We are warriors. Strong and beautiful in our differences, mighty and courageous in our similarities.
But we are often also worriers. And with that comes the responsibility of acknowledging that sometimes, we have an innate ability to escalate someone else’s emotions or actions through what we thought would be a normal conversation.
While we are well built for understanding the emotional complexities of others (sensing fear under anger, resentment under tears), we can let our feelings escalate up to a mountain levels – when yesterday they were mere molehills. I do it – we all do it – not because we mean to but because our mind propels us in that direction. We ride the roller coaster of thoughts (“What are they really thinking?” “Why won’t they message me back?”) at a speed where brakes aren’t effective – we are used to just holding on until we feel it slowing down.
A lot of the time, there’s nothing we can do about it – we have so much going on in our heads, a wild thought swarm of buzzing, stinging bees trying to be heard. We can’t change who we are, but we can change the way it manifests in our reactions.
It sucks to admit you’re wrong, especially when you know the incident was motivated by your own anxious feelings. You have to remember it’s OK to be wrong! It’s OK to make mistakes! None of us in this world are perfect (except puppies, they can do no wrong), and you have to accept your flaws to be able to move past them.
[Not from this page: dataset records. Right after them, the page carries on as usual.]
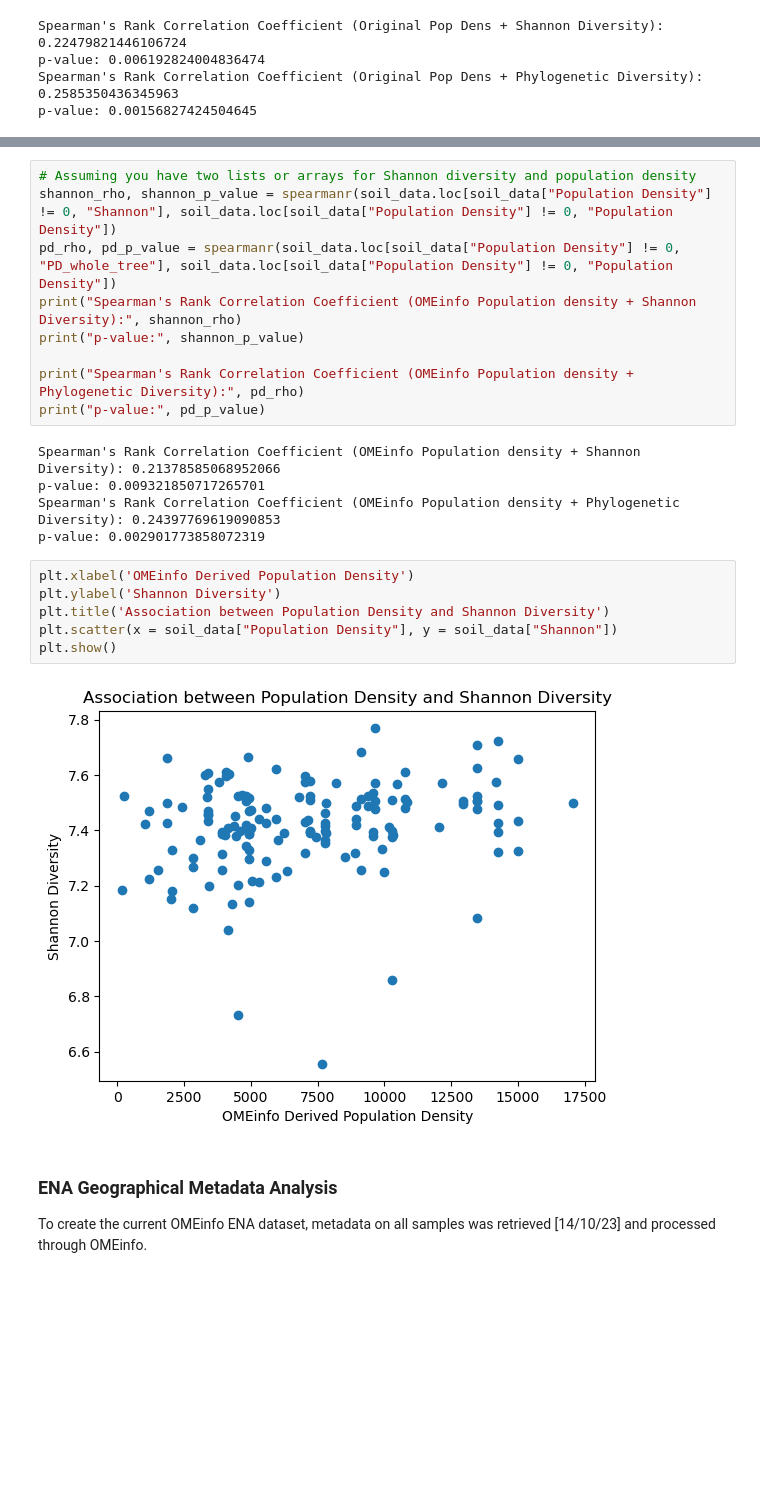
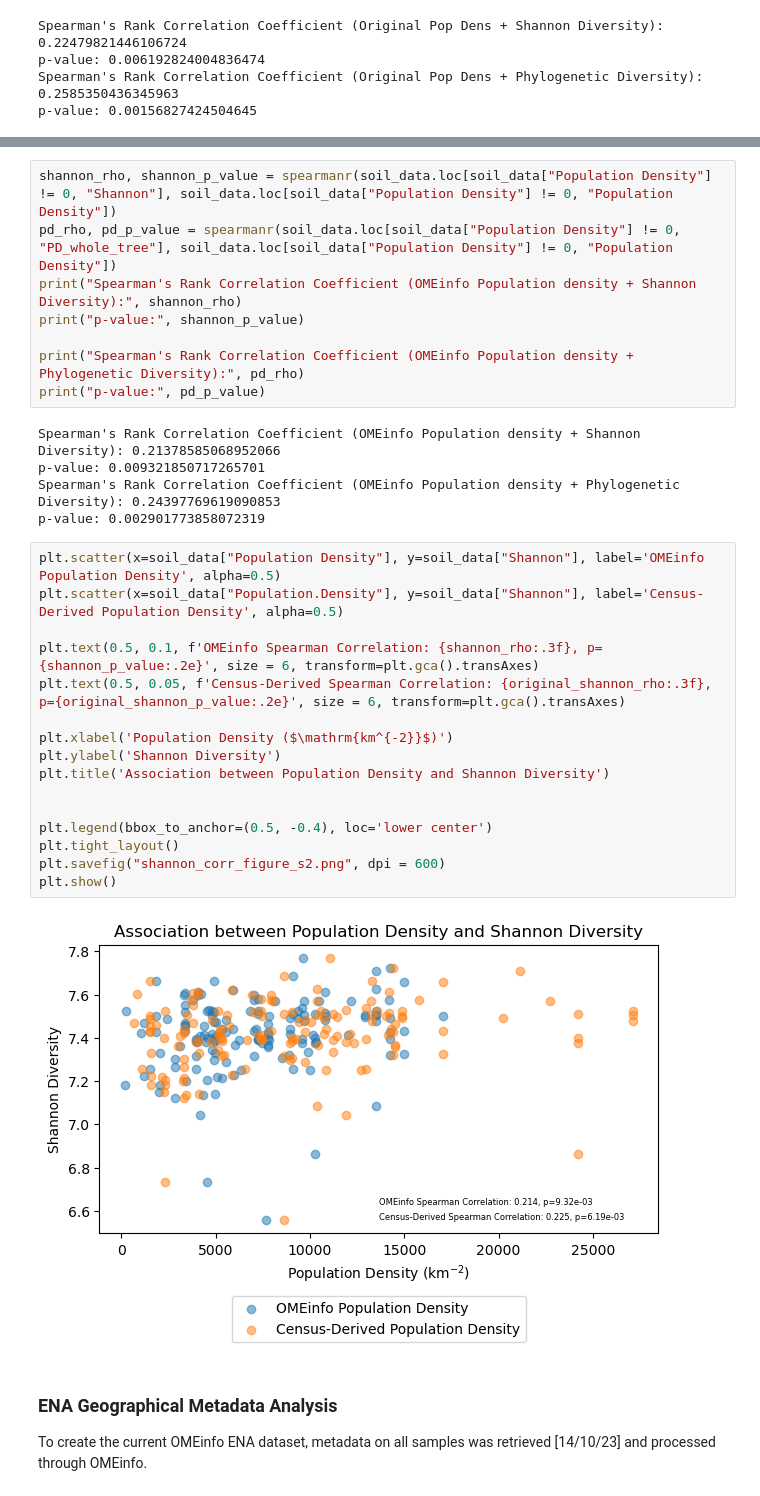
Before and after one commit to m-crown/OMEinfo, a Jupyter notebook: figures_code/OMEinfo_paper_analysis.ipynb, the cells around one changed output, grey strips where cells are left out. Drawn from its saved outputs; the diff is of its cells as text; blank space fills up the shorter version.

```diff
--- a/figures_code/OMEinfo_paper_analysis.ipynb
+++ b/figures_code/OMEinfo_paper_analysis.ipynb
@@ -54,5 +58,4 @@ Now, to look at whether the correlation seen in table 1 of the publication are s
 # %%
-# Assuming you have two lists or arrays for Shannon diversity and population density
 shannon_rho, shannon_p_value = spearmanr(soil_data.loc[soil_data["Population Density"] != 0, "Shannon"], soil_data.loc[soil_data["Population Density"] != 0, "Population Density"])
 pd_rho, pd_p_value = spearmanr(soil_data.loc[soil_data["Population Density"] != 0, "PD_whole_tree"], soil_data.loc[soil_data["Population Density"] != 0, "Population Density"])
 print("Spearman's Rank Correlation Coefficient (OMEinfo Population density + Shannon Diversity):", shannon_rho)
@@ -65,14 +68,24 @@ Spearman's Rank Correlation Coefficient (OMEinfo Population density + Shannon Di
 p-value: 0.009321850717265701
 Spearman's Rank Correlation Coefficient (OMEinfo Population density + Phylogenetic Diversity): 0.24397769619090853
 p-value: 0.002901773858072319
-# %%
-plt.xlabel('OMEinfo Derived Population Density')
-plt.ylabel('Shannon Diversity')
-plt.title('Association between Population Density and Shannon Diversity')
-plt.scatter(x = soil_data["Population Density"], y = soil_data["Shannon"])
-plt.show()
-# %% [output]
-[figure, removed]
+# %%
+plt.scatter(x=soil_data["Population Density"], y=soil_data["Shannon"], label='OMEinfo Population Density', alpha=0.5)
+plt.scatter(x=soil_data["Population.Density"], y=soil_data["Shannon"], label='Census-Derived Population Density', alpha=0.5)
+
+plt.text(0.5, 0.1, f'OMEinfo Spearman Correlation: {shannon_rho:.3f}, p={shannon_p_value:.2e}', size = 6, transform=plt.gca().transAxes)
+plt.text(0.5, 0.05, f'Census-Derived Spearman Correlation: {original_shannon_rho:.3f}, p={original_shannon_p_value:.2e}', size = 6, transform=plt.gca().transAxes)
+
+plt.xlabel('Population Density ($\mathrm{km^{-2}}$)')
+plt.ylabel('Shannon Diversity')
+plt.title('Association between Population Density and Shannon Diversity')
+
+
+plt.legend(bbox_to_anchor=(0.5, -0.4), loc='lower center')
+plt.tight_layout()
+plt.savefig("shannon_corr_figure_s2.png", dpi = 600)
+plt.show()
+# %% [output]
+[figure, added]
 # %% [markdown]
 ### ENA Geographical Metadata Analysis
 
```
Also changed, not shown: parts of 8 cells of this notebook, 4 other files.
This starts with surrounding yourself with the best people – and I mean, the best people. The people who treat you with respect, the friends and family who love you and will fight for you. Those are the people who will help you when you’re riding the roller coaster; they can help you notice the triggers and guide you through understanding your own reactions when things get hard.
Don’t settle for less. While we need to understand our own reactions, we can also be too passive in situations, in fear of starting an anxiety cycle.
Stand tall, and don’t let your beautiful self be walked over in a situation where you are treated with malice or disrespect. You deserve the respect you give to others.
In saying that, it’s important not to disrespect those who don’t understand your anxiety. Chances are, they’ve never (knowingly) dealt with a person with an anxiety disorder. They might tell you to “calm down,” or “stop taking things so seriously.” These phrases can be hurtful and overwhelming to process. But take into account they were probably not said with the intention to hurt you. It can be hard to dissect the intentions of words, but we can acknowledge that some phrases have completely different meanings to people living with and without anxiety.
But we can educate. We can teach. The great thing about having anxiety (I know, how can you pick just one from all the great things?) is that we can help others understand their own diagnoses and help them not to feel lost on the roller coaster.
Worriers, we are strong. We are powerful.
And we can use that power to educate others – because in today’s world, there’s no better time than now.